While the quality of matches are solid and the WWE’s “Ric Flair and the Four Horsemen” ultimately does its job of cementing the stable’s legacy to both hardcore newbie fans of professional wrestling, this DVD is almost laughable in the end.
What? How can any compilation based on one of the most dominant stables in pro wrasslin’ history earn a snicker? Well, considering Martin Lunde, AKA Arn Anderson, fails to break kayfabe (He acts like his wrestling character, rather than himself.) throughout the entire thing, it’s easy to say that this is one of the most unrealistic and robotic sets the WWE has ever produced.
It’s sad too, considering how candid Tully Blanchard and Flair get at times, which, by itself, makes the program entirely worth a purchase and entertaining.

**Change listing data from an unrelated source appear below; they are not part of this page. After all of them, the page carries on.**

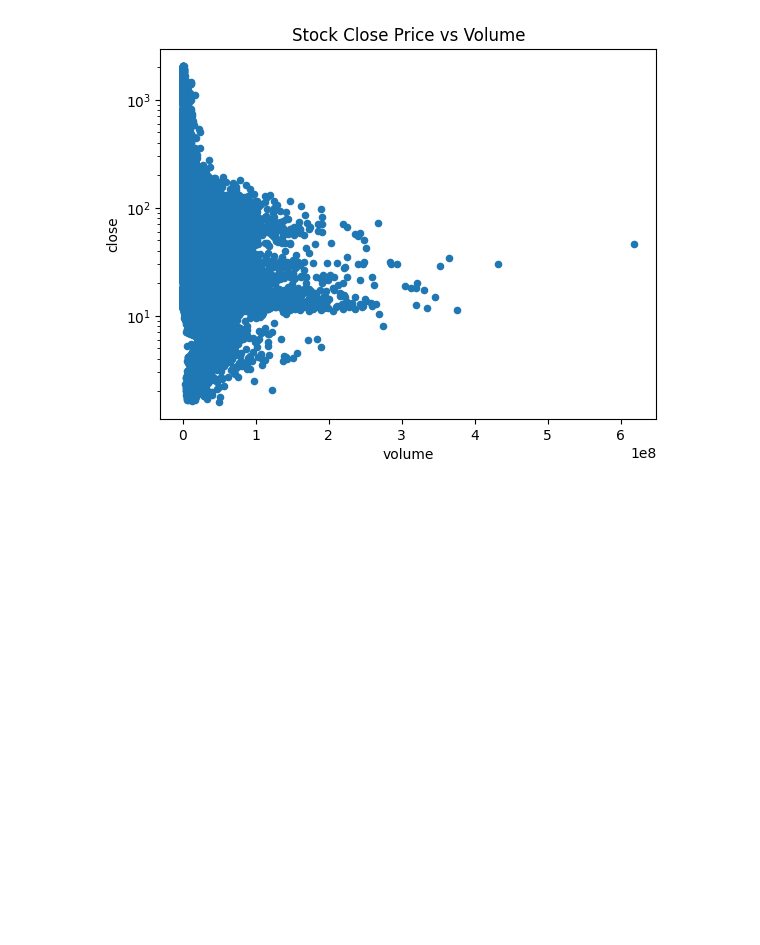
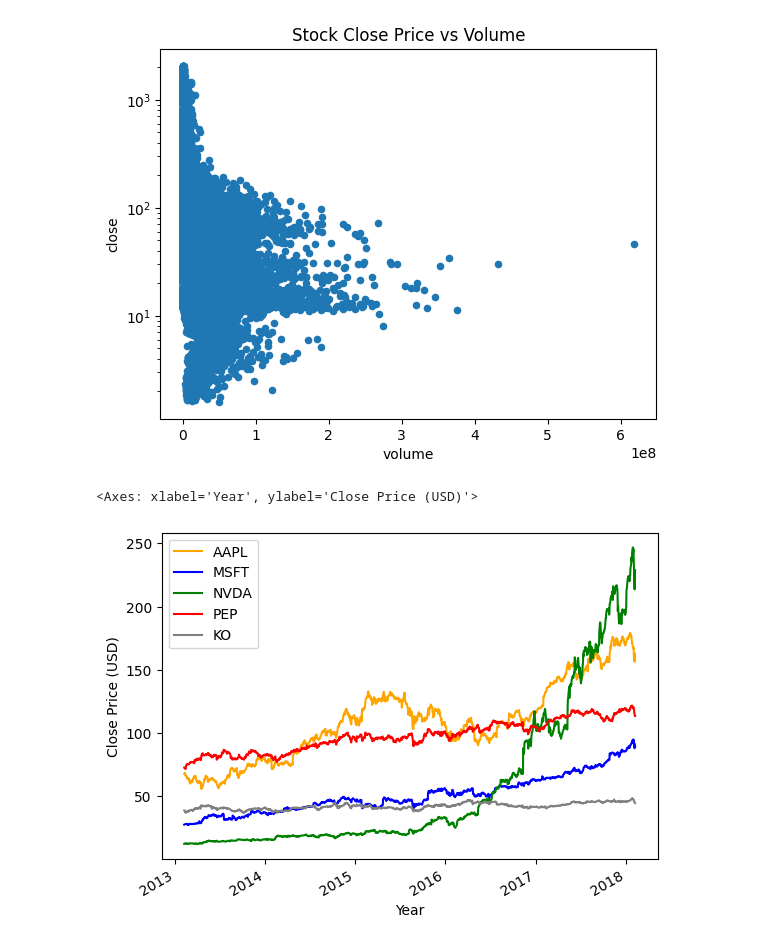
Before and after one commit to BraedenChubak/BigData2, a Jupyter notebook: main.ipynb, the cells around one changed output. Drawn from its saved outputs; the diff is of its cells as text; code cells hidden in the pictures; blank space fills up the shorter version.

```diff
--- a/main.ipynb
+++ b/main.ipynb
@@ -54,3 +54,19 @@ df.plot.scatter(x='volume', y='close', logy=True, title="Stock Close Price vs Vo
 # %% [output]
 <Axes: title={'center': 'Stock Close Price vs Volume'}, xlabel='volume', ylabel='close'>
 [figure]
+# %%
+df_aapl = df[df['Name'] == 'AAPL']
+df_msft = df[df['Name'] == 'MSFT']
+# df_goog = df[df['Name'] == 'GOOG']
+df_nvda = df[df['Name'] == 'NVDA']
+df_pep = df[df['Name'] == 'PEP']
+df_ko = df[df['Name'] == 'KO']
+ax = df_aapl.plot(kind='line', x='date', y='close', xlabel='Year', ylabel='Close Price (USD)', label='AAPL', color='orange')
+df_msft.plot(kind='line', x='date', y='close', xlabel='Year', ylabel='Close Price (USD)', label='MSFT', color='blue', ax=ax)
+# df_goog.plot(kind='line', x='date', y='close', xlabel='Year', ylabel='Close Price (USD)', label='GOOG', color='red', ax=ax)
+df_nvda.plot(kind='line', x='date', y='close', xlabel='Year', ylabel='Close Price (USD)', label='NVDA', color='green', ax=ax)
+df_pep.plot(kind='line', x='date', y='close', xlabel='Year', ylabel='Close Price (USD)', label='PEP', color='red', ax=ax)
+df_ko.plot(kind='line', x='date', y='close', xlabel='Year', ylabel='Close Price (USD)', label='KO', color='gray', ax=ax)
+# %% [output]
+<Axes: xlabel='Year', ylabel='Close Price (USD)'>
+[figure, added]
```
Also changed, not shown: parts of 1 cell of this notebook.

It’s all ruined though, every time Anderson opens his yammer, a wrestling cliché finds its way through, which induces more scoffs than anything else. A shame, considering Anderson is often referred to as a fatherly influence by a plethora of young talent in the WWE. His words of wisdom alone could have made this one of the best WWE DVDs to ever hit shelves.

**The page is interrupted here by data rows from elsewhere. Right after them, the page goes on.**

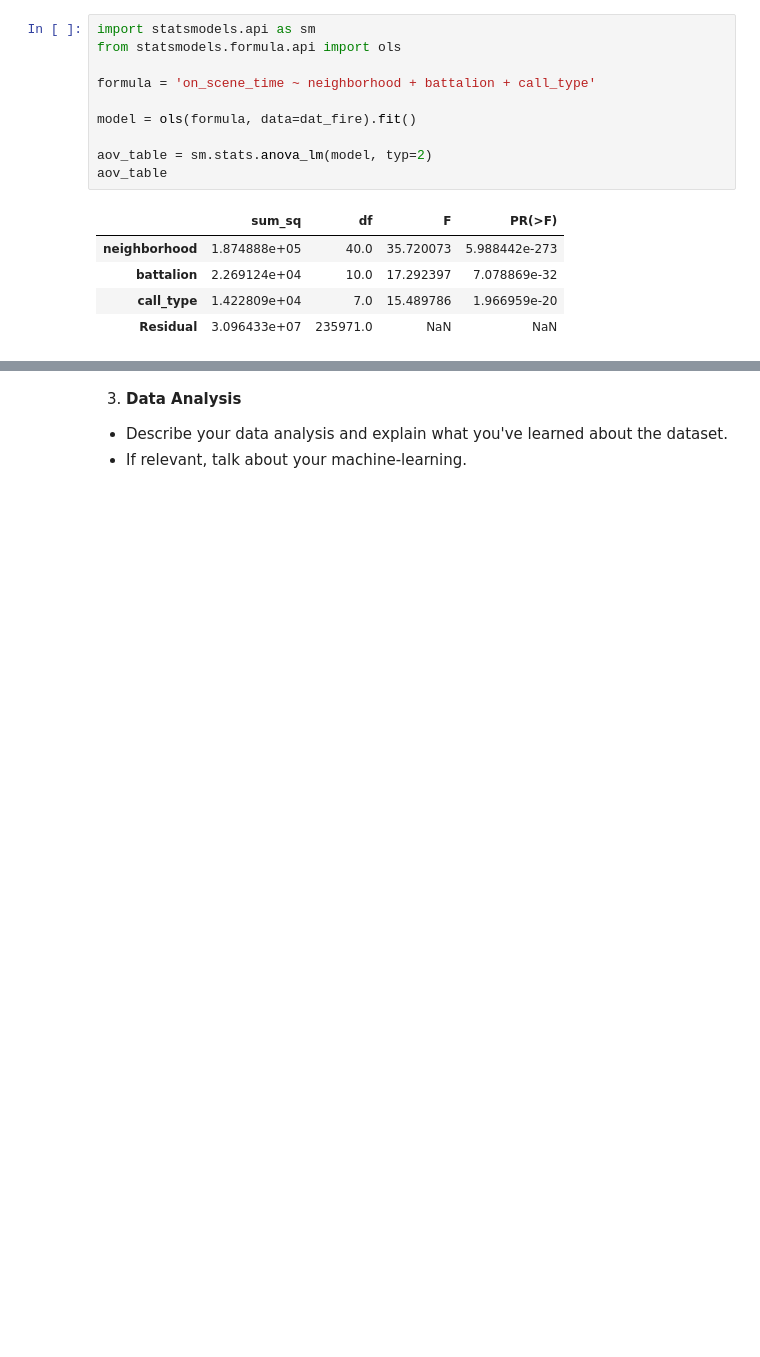
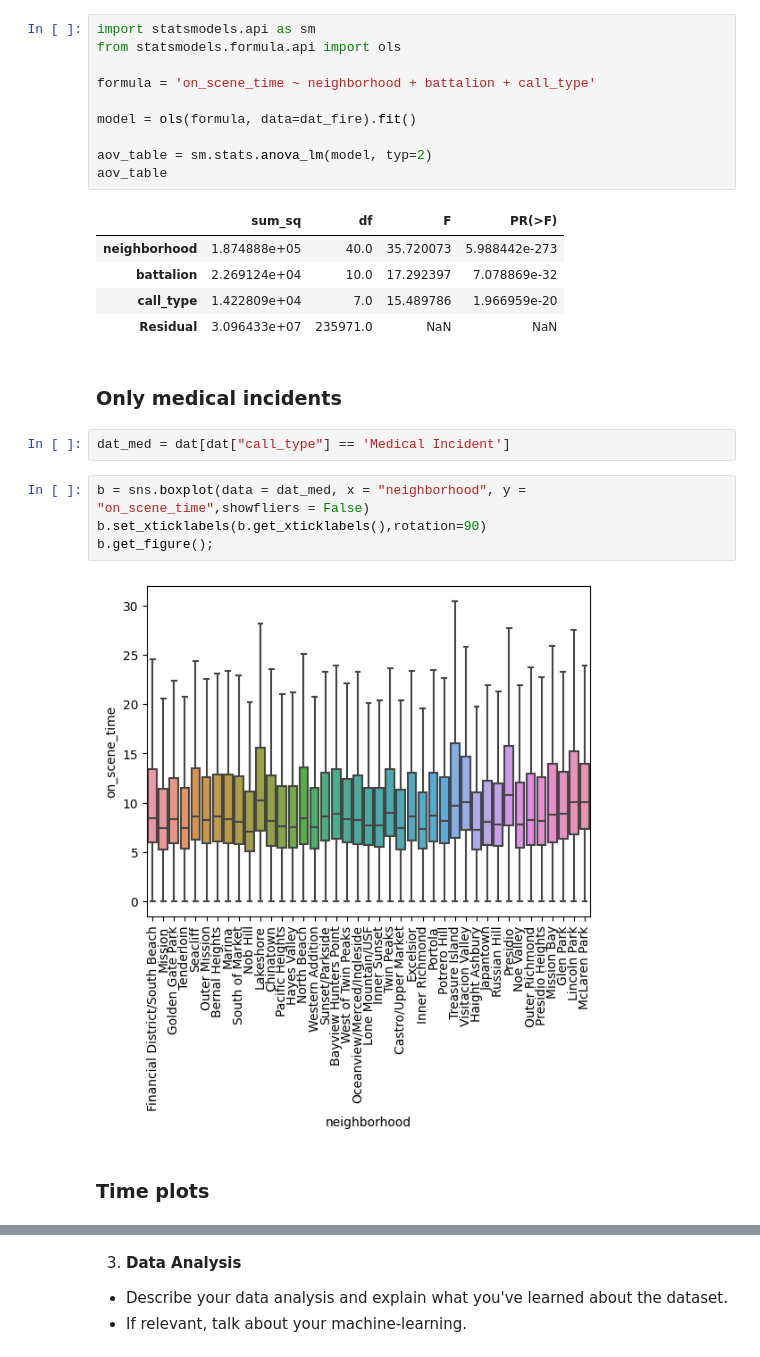
Before and after one commit to signyk/socialdataanalysis, a Jupyter notebook: finalProject.ipynb, the cells around one changed output, grey strips where cells are left out. Saved outputs shown, nothing was run; the diff lists cells and outputs as text; blank space fills up the shorter version.

```diff
--- a/finalProject.ipynb
+++ b/finalProject.ipynb
@@ -114,3 +119,15 @@ aov_table
 | battalion | 2.269124e+04 | 10.0 | 17.292397 | 7.078869e-32 |
 | call_type | 1.422809e+04 | 7.0 | 15.489786 | 1.966959e-20 |
 | Residual | 3.096433e+07 | 235971.0 | NaN | NaN |
+# %% [markdown]
+### Only medical incidents
+# %%
+dat_med = dat[dat["call_type"] == 'Medical Incident']
+# %%
+b = sns.boxplot(data = dat_med, x = "neighborhood", y = "on_scene_time",showfliers = False)
+b.set_xticklabels(b.get_xticklabels(),rotation=90)
+b.get_figure();
+# %% [output]
+[figure, added]
+# %% [markdown]
+### Time plots
```
Also changed, not shown: parts of 8 cells of this notebook.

Luckily, the rest of the program is a solid chronological tale of the stable’s history, with nearly every stone overturned. From their origin, to many revivals, no DVD has ever discussed the stable at this length before. However, the segment where Paul Roma discusses his tenure in the group is easily the most entertaining of the DVD. Other moments, where Barry Windham discusses Lex Luger’s role in the group and the exploits of the stable, are also enjoyable. While these segments do a great job of providing laughs and insight in between the history lesson, it would have been even better had Anderson himself discussed his encounter with Sid Vicious or Flair gotten a little more in-depth concerning his issues with former WCW head Eric Bischoff.
Because of this, for the most part, aside from the matches, the documentary on this set doesn’t provide much more of an education than a few wikipedia articles on the group do. While it’s great to hear stories from particularly Flair and Blanchard, the best part of the set is seeing these guys work in the ring. Make no mistake, from their promos to their in-ring exploits, this was the premiere stable in wrestling in the mid to late-’80s. Without them, it’s doubtful if there would ever be an nWo or a DX.
For that reason alone, this set is a must watch for any young fan who wishes to be educated on the rich history of the sport. Older fans will grumble at Anderson’s comments and the lack of secondary sources, but with a few hours of matches and extras, it’s hard to not find something to enjoy on this set.